Aim of the task: Copy out all lines in the data below containing the string "Sink".

[Dataset records]

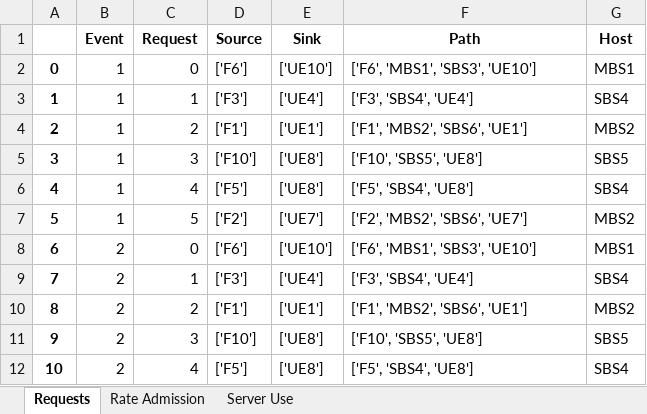
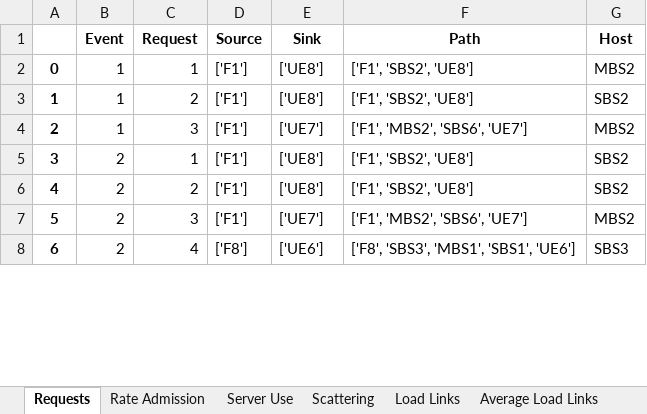
Before and after one commit to marischatten/modeling, an Excel workbook: ModelingV0/output/data/instance_3.xlsx, sheet Requests, drawn as a sheet; only a part is shown; values as stored, in another font and other column widths than the file's, no borders; removed rows and columns are numbered as before the commit, all else as after; the diff covers the shown part only; the diff names each change by its address in the sheet, - before the commit and + after, or states it on an @@ line.

```diff
--- a/ModelingV0/output/data/instance_3.xlsx (sheet Requests)
+++ b/ModelingV0/output/data/instance_3.xlsx (sheet Requests)
+sheet tab: Scattering
+sheet tab: Load Links
+sheet tab: Average Load Links
-row 2: 0 | 1 | 0 | ['F6'] | ['UE10'] | ['F6', 'MBS1', 'SBS3', 'UE10'] | MBS1
@@ column A renumbered between rows 2 and 81 @@
-D2 (Source): ['F3']
+D2 (Source): ['F1']
-E2 (Sink): ['UE4']
+E2 (Sink): ['UE8']
-F2 (Path): ['F3', 'SBS4', 'UE4']
+F2 (Path): ['F1', 'SBS2', 'UE8']
-G2 (Host): SBS4
+G2 (Host): MBS2
-E3 (Sink): ['UE1']
+E3 (Sink): ['UE8']
-F3 (Path): ['F1', 'MBS2', 'SBS6', 'UE1']
+F3 (Path): ['F1', 'SBS2', 'UE8']
-G3 (Host): MBS2
+G3 (Host): SBS2
-row 5: 3 | 1 | 3 | ['F10'] | ['UE8'] | ['F10', 'SBS5', 'UE8'] | SBS5
-row 6: 4 | 1 | 4 | ['F5'] | ['UE8'] | ['F5', 'SBS4', 'UE8'] | SBS4
-C4 (Request): 5
+C4 (Request): 3
-D4 (Source): ['F2']
+D4 (Source): ['F1']
-F4 (Path): ['F2', 'MBS2', 'SBS6', 'UE7']
+F4 (Path): ['F1', 'MBS2', 'SBS6', 'UE7']
-row 8: 6 | 2 | 0 | ['F6'] | ['UE10'] | ['F6', 'MBS1', 'SBS3', 'UE10'] | MBS1
-D5 (Source): ['F3']
+D5 (Source): ['F1']
-E5 (Sink): ['UE4']
+E5 (Sink): ['UE8']
-F5 (Path): ['F3', 'SBS4', 'UE4']
+F5 (Path): ['F1', 'SBS2', 'UE8']
-G5 (Host): SBS4
+G5 (Host): SBS2
-E6 (Sink): ['UE1']
+E6 (Sink): ['UE8']
-F6 (Path): ['F1', 'MBS2', 'SBS6', 'UE1']
+F6 (Path): ['F1', 'SBS2', 'UE8']
-G6 (Host): MBS2
+G6 (Host): SBS2
-D7 (Source): ['F10']
+D7 (Source): ['F1']
-E7 (Sink): ['UE8']
+E7 (Sink): ['UE7']
-F7 (Path): ['F10', 'SBS5', 'UE8']
+F7 (Path): ['F1', 'MBS2', 'SBS6', 'UE7']
-G7 (Host): SBS5
+G7 (Host): MBS2
-D8 (Source): ['F5']
+D8 (Source): ['F8']
-E8 (Sink): ['UE8']
+E8 (Sink): ['UE6']
-F8 (Path): ['F5', 'SBS4', 'UE8']
+F8 (Path): ['F8', 'SBS3', 'MBS1', 'SBS1', 'UE6']
-G8 (Host): SBS4
+G8 (Host): SBS3
```
Also changed, not shown: 51 added rows, 12 removed rows and 128 edited cells elsewhere in this sheet, sheet Server Use, sheet Rate Admission, other sheet tabs, ModelingV0/output/data/instance_1.xlsx, ModelingV0/output/data/instance_4.xlsx, 34 other files.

[/Dataset records]

Exercise solution:
-E2 (Sink): ['UE4']
+E2 (Sink): ['UE8']
-E3 (Sink): ['UE1']
+E3 (Sink): ['UE8']
-E5 (Sink): ['UE4']
+E5 (Sink): ['UE8']
-E6 (Sink): ['UE1']
+E6 (Sink): ['UE8']
-E7 (Sink): ['UE8']
+E7 (Sink): ['UE7']
-E8 (Sink): ['UE8']
+E8 (Sink): ['UE6']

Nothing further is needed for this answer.